- WORK ITEM
Find every line in the records that holds the string "event". Copy each one.

- ENTRIES SHOWN
----
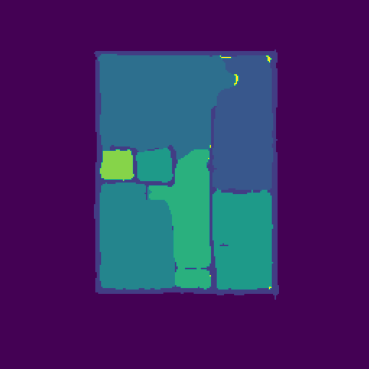
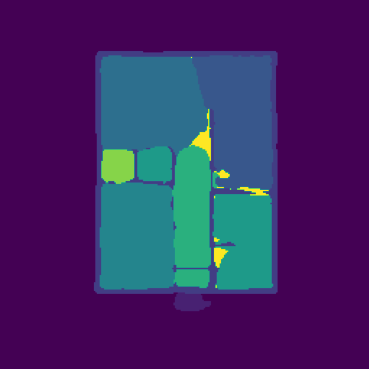
Correctly labeled renders and renderer now features a legend

diff --git a/tool/reconstruction/Renderer.py b/tool/reconstruction/Renderer.py
@@ -1,7 +1,8 @@
 import sys
 
 from PyQt5.QtWidgets import QApplication, QMainWindow, QOpenGLWidget, QVBoxLayout, QPushButton, QWidget
-from PyQt5.QtGui import QFont, QPainter  # Import QFont and QPainter
+from PyQt5.QtGui import QFont, QPainter, QColor  # Import QFont and QPainter
+from PyQt5.QtCore import Qt  # Import Qt constants
 from OpenGL.GL import *
 from OpenGL.GLU import *
 
@@ -25,10 +26,73 @@ class FloorPlanViewer(QOpenGLWidget):
         self.last_y = 0
         self.display_list = None
         self.offset_factor = 1.0
-    
+        self.zoom_factor = 1.0
+        self.pos_x = 0.0
+        self.pos_y = -25.0
+        self.pos_z = -1000.0
+        self.move_speed = 10.0
+
+        self.room_legend = [
+            ("Background", (0, 0, 0)),
+            ("Outdoor", (0.5, 0.5, 0.5)),
+            ("Wall", (0.8, 0.8, 0.8)),
+            ("Kitchen", (1, 1, 0)),
+            ("Living Room", (0, 1, 0)),
+            ("Bed Room", (1, 0, 0)),
+            ("Bath", (0, 0, 1)),
+            ("Entry", (1, 0, 1)),
+            ("Railing", (0.5, 0, 0.5)),
+            ("Storage", (0.7, 0.7, 0)),
+            ("Garage", (0.2, 0.2, 0.2)),
+            ("Undefined", (0, 1, 1)),
+        ]
+
+        self.icon_legend = [
+            ("No Icon", (0, 0, 0)),
+            ("Window", (0, 1, 1)),
+            ("Door", (0, 150/255, 75/255)),
+            ("Closet", (0, 0, 1)),
+            ("Electrical Applience", (1, 1, 0)),
+            ("Toilet", (1, 0, 1)),
+            ("Sink", (1, 1, 1)),
+            ("Sauna Bench", (0.5, 0.5, 0.5)),
+            ("Fire Place", (1, 0.5, 0)),
+            ("Bathtub", (0.9, 0.9, 0.9)),
+            ("Chimney", (0, 0.5, 1)),
+        ]
+
+        self.setFocusPolicy(Qt.StrongFocus)
+        self.setFocus()
+
+    def keyPressEvent(self, event):
+        key = event.key()
+        if key == Qt.Key_W:  # Move forward
+            self.pos_z += self.move_speed
+        elif key == Qt.Key_S:  # Move backward
+            self.pos_z -= self.move_speed
+        elif key == Qt.Key_A:  # Move left
+            self.pos_x += self.move_speed
+        elif key == Qt.Key_D:  # Move right
+            self.pos_x -= self.move_speed
+
+        self.update()
+    def wheelEvent(self, event):
+        delta = event.angleDelta().y()  # Get the scroll amount
+        if delta > 0:
+            self.zoom_factor /= 1.1  # Zoom in
+        else:
+            self.zoom_factor *= 1.1  # Zoom out
+
+        self.update()  # Trigger a repaint
+
     def initializeGL(self):
         glEnable(GL_DEPTH_TEST)
+        glDepthFunc(GL_LEQUAL)  # Accept fragment if it is closer to the camera
+        glClearDepth(1.0)       # Set the farthest depth value
+        glEnable(GL_BLEND)      # Enable transparency for QPainter
+        glBlendFunc(GL_SRC_ALPHA, GL_ONE_MINUS_SRC_ALPHA)
         self.create_display_list()
+
 
     def create_display_list(self):
         self.display_list = glGenLists(1)
@@ -94,11 +158,61 @@ class FloorPlanViewer(QOpenGLWidget):
                 self.draw_wall(wall)
         
         glEndList()
+        
+    def paintEvent(self, event):
+        super().paintEvent(event)  # Render OpenGL content first
+
+        glDisable(GL_DEPTH_TEST)  # Disable depth testing for 2D elements
+
+        painter = QPainter(self)
+        painter.setRenderHint(QPainter.Antialiasing)
+
+        # Draw the room legend (top-right)
+        margin = 10
+        room_x = self.width() - 200 - margin
+        room_y = margin
+        painter.setBrush(Qt.white)
+        painter.setOpacity(0.8)
+        painter.drawRect(
+            room_x - margin, 
+            room_y - margin, 
+            200 + 2 * margin, 
+            len(self.room_legend) * 25 + 2 * margin
+        )
+        painter.setOpacity(1.0)
+        for i, (name, color) in enumerate(self.room_legend):
+            painter.setBrush(QColor(*(int(c * 255) for c in color)))
+            painter.drawRect(room_x, room_y + i * 25, 20, 20)
+            painter.setPen(Qt.black)
+            painter.drawText(room_x + 30, room_y + i * 25 + 15, name)
+
+        # Draw the icon legend (top-left)
+        icon_x = margin
+        icon_y = margin
+        painter.setBrush(Qt.white)
+        painter.setOpacity(0.8)
+        painter.drawRect(
+            icon_x - margin, 
+            icon_y - margin, 
+            200 + 2 * margin, 
+            len(self.icon_legend) * 25 + 2 * margin
+        )
+        painter.setOpacity(1.0)
+        for i, (name, color) in enumerate(self.icon_legend):
+            painter.setBrush(QColor(*(int(c * 255) for c in color)))
+            painter.drawRect(icon_x, icon_y + i * 25, 20, 20)
+            painter.setPen(Qt.black)
+            painter.drawText(icon_x + 30, icon_y + i * 25 + 15, name)
+
+        painter.end()
+
+        glEnable(GL_DEPTH_TEST)  # Re-enable depth testing
+
 
     def paintGL(self):
         glClear(GL_COLOR_BUFFER_BIT | GL_DEPTH_BUFFER_BIT)
         glLoadIdentity()
-        glTranslatef(0, -25, -1000)
+        glTranslatef(self.pos_x, self.pos_y, self.pos_z * self.zoom_factor)  # Use position and zoom factor
         glRotatef(self.rot_x, 1, 0, 0)
         glRotatef(self.rot_y, 0, 1, 0)
 

diff --git a/tool/ui/MetricsUI.py b/tool/ui/MetricsUI.py
@@ -6,12 +6,14 @@ from PIL import Image
 from icecream import ic
 
 class MetricsUI(ctk.CTkFrame):
-    def __init__(self, root, metrics, COLOR_PRESETS):
+    def __init__(self, root, metrics, model_to_use, COLOR_PRESETS):
         super().__init__(root)
         self.winfo_toplevel().title("Metrics")
         self.configure(bg_color=COLOR_PRESETS.BG_COLOR, fg_color=COLOR_PRESETS.BG_COLOR)
+
         self.metrics = metrics
-        
+        self.model_to_use = model_to_use
+
         self._createWidgets()
         self.pack(expand=True, fill="both")
     
@@ -36,18 +38,22 @@ class MetricsUI(ctk.CTkFrame):
             metrics_frame.configure(fg_color="transparent", bg_color="transparent")
             metrics_frame.pack(padx=10, pady=10, anchor="center", side="left", expand=True)
 
-            ctk.CTkLabel(metrics_frame, text="DeepLabV3+" if i == 0 else "DeepLabV3+ w/ CA & SA", font=("Arial", 16, "bold")).grid(row=0, column=0, columnspan=2, pady=5)
+            if self.model_to_use < 2:
+                ctk.CTkLabel(metrics_frame, text="DeepLabV3+" if self.model_to_use == 0 else "DeepLabV3+ w/ CA & SA", font=("Arial", 16, "bold")).grid(row=0, column=0, columnspan=2, pady=5)
+            else:
+                ctk.CTkLabel(metrics_frame, text="DeepLabV3+" if i == 0 else "DeepLabV3+ w/ CA & SA", font=("Arial", 16, "bold")).grid(row=0, column=0, columnspan=2, pady=5)
             ctk.CTkLabel(metrics_frame, text="Class Pixel Accuracy", font=("Arial", 14, "bold")).grid(row=1, column=0, sticky="w")
             _list_metrics(metric_list)
 
 class SegmentationUI(ctk.CTkFrame):
-    def __init__(self, root, model_output_path, COLOR_PRESETS):
+    def __init__(self, root, model_output_path, model_to_use, COLOR_PRESETS):
         super().__init__(root)
         self.winfo_toplevel().title("Segmentation Maps")
         self.configure(bg_color=COLOR_PRESETS.BG_COLOR, fg_color=COLOR_PRESETS.BG_COLOR)
         
         self.size = (250, 250)
         self.output = model_output_path
+        self.model_to_use = model_to_use
 
         self._create_widgets()
                 
@@ -78,7 +84,10 @@ class SegmentationUI(ctk.CTkFrame):
             print(output.shape)
             _save_maps(output)
             
-            ctk.CTkLabel(images_frame, text="DeepLabV3+" if i == 0 else "DeepLabV3+ w/ CA & SA", font=("Arial", 16, "bold")).grid(row=0, column=0, columnspan=2, pady=5)
+            if self.model_to_use < 2:
+                ctk.CTkLabel(images_frame, text="DeepLabV3+" if self.model_to_use == 0 else "DeepLabV3+ w/ CA & SA", font=("Arial", 16, "bold")).grid(row=0, column=0, columnspan=2, pady=5)
+            else:
+                ctk.CTkLabel(images_frame, text="DeepLabV3+" if i == 0 else "DeepLabV3+ w/ CA & SA", font=("Arial", 16, "bold")).grid(row=0, column=0, columnspan=2, pady=5)
 
             self.seg_map_image = ctk.CTkImage(Image.open("maps/segmentation_map.png"), size=self.size)
             self.icon_map_image = ctk.CTkImage(Image.open("maps/icon_map.png"), size=self.size)

diff --git a/tool/ui/MainInterface.py b/tool/ui/MainInterface.py
@@ -20,7 +20,7 @@ class MainInterface():
         self.Vectorizer = RECONSTUCTION.Vectorizer()
         
         self.selected_floorplan = None
-        self.model_to_use = 1
+        self.model_to_use = 0
         # self.run_both_models = False
         self.show_core_elements_only = False
 
@@ -76,6 +76,7 @@ class MainInterface():
                                dropdown_text_color="black", dropdown_font=CTkFont("Arial", 12, weight="bold"),
                                dropdown_fg_color="#1f6aa5", dropdown_hover_color=self.COLOR_PRESETS.BTN_HOVER_COLOR,
                                command=lambda selected_model: [self._setParameter("model", models_available.index(selected_model)), self._reRender(main_frame)])
+        select_model.set(models_available[self.model_to_use])
         select_model.place(relx=0.73, rely=0.8, relwidth=0.4, anchor="center")
 
         see_details_btn = CTkButton(main_frame, 
@@ -177,13 +178,13 @@ class MainInterface():
         model_outputs = self.output
         # print(model_outputs.shape)
         # ic(torch.load(model_output_path))
-        self.root.seeSegMaps(model_outputs)
+        self.root.seeSegMaps(model_outputs, self.model_to_use)
         # self.root.seeDetails(self.output, self.labels)
         
     def _seeDetails(self):
         metric_outputs = self.labels
         print(metric_outputs)
-        self.root.seeDetails(metric_outputs)
+        self.root.seeDetails(metric_outputs, self.model_to_use)
 
     def _generateModel(self):
         device = "cuda" if torch.cuda.is_available() else "cpu"

diff --git a/tool/ui/RootUI.py b/tool/ui/RootUI.py
@@ -22,8 +22,8 @@ class RootUI(CTk):
     def loadMainInterface(self):
         self.main_interface = MainInterface(self, self.PATHS, self.RECONSTRUCTION)
 
-    def seeSegMaps(self, output):
-        SegmentationUI(CTkToplevel(self), output, self.PATHS.COLOR_PRESETS)
+    def seeSegMaps(self, output, model):
+        SegmentationUI(CTkToplevel(self), output, model, self.PATHS.COLOR_PRESETS)
 
-    def seeDetails(self, tensor):
-        MetricsUI(CTkToplevel(self), tensor, self.PATHS.COLOR_PRESETS)
+    def seeDetails(self, tensor, model):
+        MetricsUI(CTkToplevel(self), tensor, model, self.PATHS.COLOR_PRESETS)

diff --git a/tool/reconstruction/Vectorizer.py b/tool/reconstruction/Vectorizer.py
@@ -229,7 +229,7 @@ class Vectorizer():
         """
         torch_file: Loaded PyTorch tensor with 23 channels [23, 256, 256]
         """
-        scale_factor = 3
+        scale_factor = 2
         
         # Load the PyTorch tensor file
         segmentation_maps = torch_file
----
- RESULT OF THE EXERCISE
+    def keyPressEvent(self, event):
+        key = event.key()
+    def wheelEvent(self, event):
+        delta = event.angleDelta().y()  # Get the scroll amount
+    def paintEvent(self, event):
+        super().paintEvent(event)  # Render OpenGL content first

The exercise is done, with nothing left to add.